Scripts, Images, Action!: Creating Quality Videos for MUS 370
by Aaron Bannasch
About the course revision process
The MUSEUM 370 – Museum Origins and Issues course is one of three courses in the Museum Studies Online Certificate Program and the first to undergo a revision process. The revision of MUSEUM 370 included conversion of lecture content into combination of rich content pages, audio podcasts, and weekly overview videos hosted by the course instructor.
Consistent use of visual aids to add value to weekly roadmap pages
One of the goals of the improved information architecture of the course site included using consistent visual communication to provide reinforce the context of the course topics from week to week. For example, images sourced from the royalty free image service, Pixabay, were added both for aesthetic and informative purposes to the weekly roadmap pages as banner images. The content of the banner images are mirrored by the overview videos, short recordings that help students get a close approximation of the instructor’s interpersonal communication style through HD audio and video recordings as well as view a time-based display of images related to that week’s topics. In some weeks, a special interactive Google Map, populated with points of interest related to museums, is also displayed.
Sources of visual aids included
The visuals in the course primarily come from freely available materials, either royalty free images from sites like Pixabay or images that are fair use or available under creative commons terms. Some paid images were licensed from the affordable Bigstock.com, and other graphic visuals were custom created by Distance Learning staff. When necessary, screen recordings of museum website interfaces or other digital tools were made and properly attributed.
Video Production Process Summary

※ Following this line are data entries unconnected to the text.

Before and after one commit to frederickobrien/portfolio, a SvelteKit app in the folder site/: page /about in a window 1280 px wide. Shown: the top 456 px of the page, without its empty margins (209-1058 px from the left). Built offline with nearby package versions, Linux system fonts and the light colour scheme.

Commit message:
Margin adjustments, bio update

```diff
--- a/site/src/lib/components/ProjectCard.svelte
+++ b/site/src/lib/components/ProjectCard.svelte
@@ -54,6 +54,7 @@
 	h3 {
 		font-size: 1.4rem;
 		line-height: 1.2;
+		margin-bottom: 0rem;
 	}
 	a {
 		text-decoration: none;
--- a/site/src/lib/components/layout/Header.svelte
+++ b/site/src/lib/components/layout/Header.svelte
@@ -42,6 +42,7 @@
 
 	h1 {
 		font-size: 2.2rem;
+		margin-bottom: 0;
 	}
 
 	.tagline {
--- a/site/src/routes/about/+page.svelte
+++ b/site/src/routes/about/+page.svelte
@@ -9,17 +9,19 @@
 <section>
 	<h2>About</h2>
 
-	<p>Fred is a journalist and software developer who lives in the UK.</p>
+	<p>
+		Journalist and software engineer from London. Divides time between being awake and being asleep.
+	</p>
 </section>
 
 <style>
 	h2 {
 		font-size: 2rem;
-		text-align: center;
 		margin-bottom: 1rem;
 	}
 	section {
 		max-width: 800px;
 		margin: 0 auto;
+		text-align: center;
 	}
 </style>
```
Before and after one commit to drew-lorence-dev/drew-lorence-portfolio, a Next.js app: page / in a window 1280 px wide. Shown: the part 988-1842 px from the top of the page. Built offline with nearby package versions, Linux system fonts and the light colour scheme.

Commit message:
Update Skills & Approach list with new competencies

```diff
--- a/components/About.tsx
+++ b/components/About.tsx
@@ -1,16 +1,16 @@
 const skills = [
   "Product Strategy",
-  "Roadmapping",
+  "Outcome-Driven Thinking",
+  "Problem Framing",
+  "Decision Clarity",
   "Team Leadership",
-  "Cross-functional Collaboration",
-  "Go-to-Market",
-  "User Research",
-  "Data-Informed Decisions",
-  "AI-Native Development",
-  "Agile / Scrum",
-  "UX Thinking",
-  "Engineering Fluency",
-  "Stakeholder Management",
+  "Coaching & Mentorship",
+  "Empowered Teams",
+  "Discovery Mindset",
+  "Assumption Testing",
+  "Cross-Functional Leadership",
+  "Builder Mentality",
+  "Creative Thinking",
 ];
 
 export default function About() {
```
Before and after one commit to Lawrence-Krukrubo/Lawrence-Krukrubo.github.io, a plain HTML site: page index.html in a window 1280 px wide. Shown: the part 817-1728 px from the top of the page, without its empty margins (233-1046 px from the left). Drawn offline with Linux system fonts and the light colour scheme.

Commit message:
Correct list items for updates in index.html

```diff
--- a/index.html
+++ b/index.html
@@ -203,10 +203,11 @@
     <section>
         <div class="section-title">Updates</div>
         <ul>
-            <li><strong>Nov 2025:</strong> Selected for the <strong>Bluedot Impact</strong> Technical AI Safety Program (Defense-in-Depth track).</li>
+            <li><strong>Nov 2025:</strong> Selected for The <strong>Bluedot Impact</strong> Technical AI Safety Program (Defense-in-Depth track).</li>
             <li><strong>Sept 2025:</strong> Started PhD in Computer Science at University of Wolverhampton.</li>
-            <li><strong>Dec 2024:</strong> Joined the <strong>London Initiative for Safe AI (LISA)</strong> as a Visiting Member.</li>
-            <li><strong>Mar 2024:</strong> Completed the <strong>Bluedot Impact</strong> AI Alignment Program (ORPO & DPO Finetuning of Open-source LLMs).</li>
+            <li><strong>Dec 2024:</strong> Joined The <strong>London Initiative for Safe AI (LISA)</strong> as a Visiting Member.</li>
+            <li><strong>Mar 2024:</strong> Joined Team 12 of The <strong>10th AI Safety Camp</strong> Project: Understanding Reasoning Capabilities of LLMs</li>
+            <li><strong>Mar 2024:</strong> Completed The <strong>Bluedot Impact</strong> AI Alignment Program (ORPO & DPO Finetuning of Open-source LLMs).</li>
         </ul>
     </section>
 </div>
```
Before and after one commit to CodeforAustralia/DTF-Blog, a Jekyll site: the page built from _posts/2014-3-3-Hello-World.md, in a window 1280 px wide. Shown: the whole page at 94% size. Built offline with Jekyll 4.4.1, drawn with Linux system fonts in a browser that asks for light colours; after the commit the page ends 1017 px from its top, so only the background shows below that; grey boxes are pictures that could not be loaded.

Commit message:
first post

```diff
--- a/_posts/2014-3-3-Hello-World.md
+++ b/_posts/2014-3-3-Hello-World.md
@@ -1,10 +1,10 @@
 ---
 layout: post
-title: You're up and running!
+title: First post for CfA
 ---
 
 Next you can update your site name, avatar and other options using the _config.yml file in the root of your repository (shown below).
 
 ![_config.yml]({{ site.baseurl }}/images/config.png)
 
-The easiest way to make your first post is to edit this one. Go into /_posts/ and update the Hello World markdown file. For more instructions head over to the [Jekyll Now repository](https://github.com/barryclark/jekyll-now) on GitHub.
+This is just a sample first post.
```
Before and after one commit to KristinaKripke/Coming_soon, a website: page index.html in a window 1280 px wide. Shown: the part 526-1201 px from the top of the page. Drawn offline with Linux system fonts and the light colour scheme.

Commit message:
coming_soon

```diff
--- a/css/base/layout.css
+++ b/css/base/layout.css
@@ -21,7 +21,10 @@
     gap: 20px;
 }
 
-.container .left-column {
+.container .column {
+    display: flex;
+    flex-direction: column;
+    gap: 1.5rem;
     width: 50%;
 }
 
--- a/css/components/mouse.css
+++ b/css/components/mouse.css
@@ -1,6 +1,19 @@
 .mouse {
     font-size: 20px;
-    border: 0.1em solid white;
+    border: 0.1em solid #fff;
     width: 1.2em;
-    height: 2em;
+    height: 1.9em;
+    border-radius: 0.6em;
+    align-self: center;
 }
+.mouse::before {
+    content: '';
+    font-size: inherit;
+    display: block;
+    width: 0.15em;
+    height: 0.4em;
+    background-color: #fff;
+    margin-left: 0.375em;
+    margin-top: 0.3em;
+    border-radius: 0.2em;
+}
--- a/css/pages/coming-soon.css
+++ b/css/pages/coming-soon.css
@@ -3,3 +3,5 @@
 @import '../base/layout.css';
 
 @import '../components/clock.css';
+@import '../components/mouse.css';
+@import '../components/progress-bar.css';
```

In order to get all of this visual content into the course, a series of production processes were needed to move from initial concept to final draft. While content pages, banner images, graphics, and interactive media mostly stemmed from a course or weekly learning objective, the overview videos began as scripts to be spoken by the instructor. The scripts were edited by the Learning Designer and instructor, segmented into storyboard documents by the Instructional Technologist to plan the recording and editing processes, proofread by the Content Specialist both for copyediting and to evaluate any planned visual aids for copyright clearance, all before recording took place. Drafts of the recorded videos were shared using the SPS DL Vimeo PRO account, which includes a Client Review tool that allows for timestamped feedback comments and annotations of specific locations in the video. Final drafts were hosted on YouTube for ease of synchronizing the written scripts to the spoken audio.
The decision to use on-campus resources or mobile recording resources depends on a number of factors. For local faculty, we encourage creating media using on-campus resources when possible due to the added benefit of having SPS Distance Learning staff physically present during recording sessions to assist with technical and content needs. There are however many mobile recording technologies and techniques, and in the fully online asynchronous format it is very important that everyone be as comfortable creating media on their own as they are with the assistance of others.
Since the instructor of the course was able to visit the studio in Abbott Hall, we recorded the weekly overview videos in a controlled environment for consistency of audio and image quality; only varying the instructor’s wardrobe to keep consistent the theme of visual variety from week to week.
Beyond seeing and hearing the course instructor in the weekly videos, students also view images that support the concepts and topics described in the video. Relevance of the images is the most important factor when deciding what to include, and the instructor provided examples to guide the development team toward resources. The Content Specialist helped identify and locate alternative visual materials when needed, mostly due to copyright restrictions. The presentation of images was mostly literal and did not use metaphor or other narrative techniques to advance the videos. In the future, more sophisticated choreography between the images and the instructor’s on camera presence can be considered to provide additional context or emphasis to specific areas of the images shown. This additional effort to plan details of the video during the pre-production phase would allow for extra time during post-production for additional drafts of edits to be reviewed.
From the instructor’s perspective, working collaboratively in drafts can elicit new ideas about how to convey information to students.
Overall, the success of this process, beyond achieving consistent quality in course materials, is measured by student ability to have additional information to associate with the sequential progression of the course each week. That, and by the instructor modeling digital presence and curation techniques, students have an access to an example of a possible delivery style they can use in their own course interactions and assignment submissions.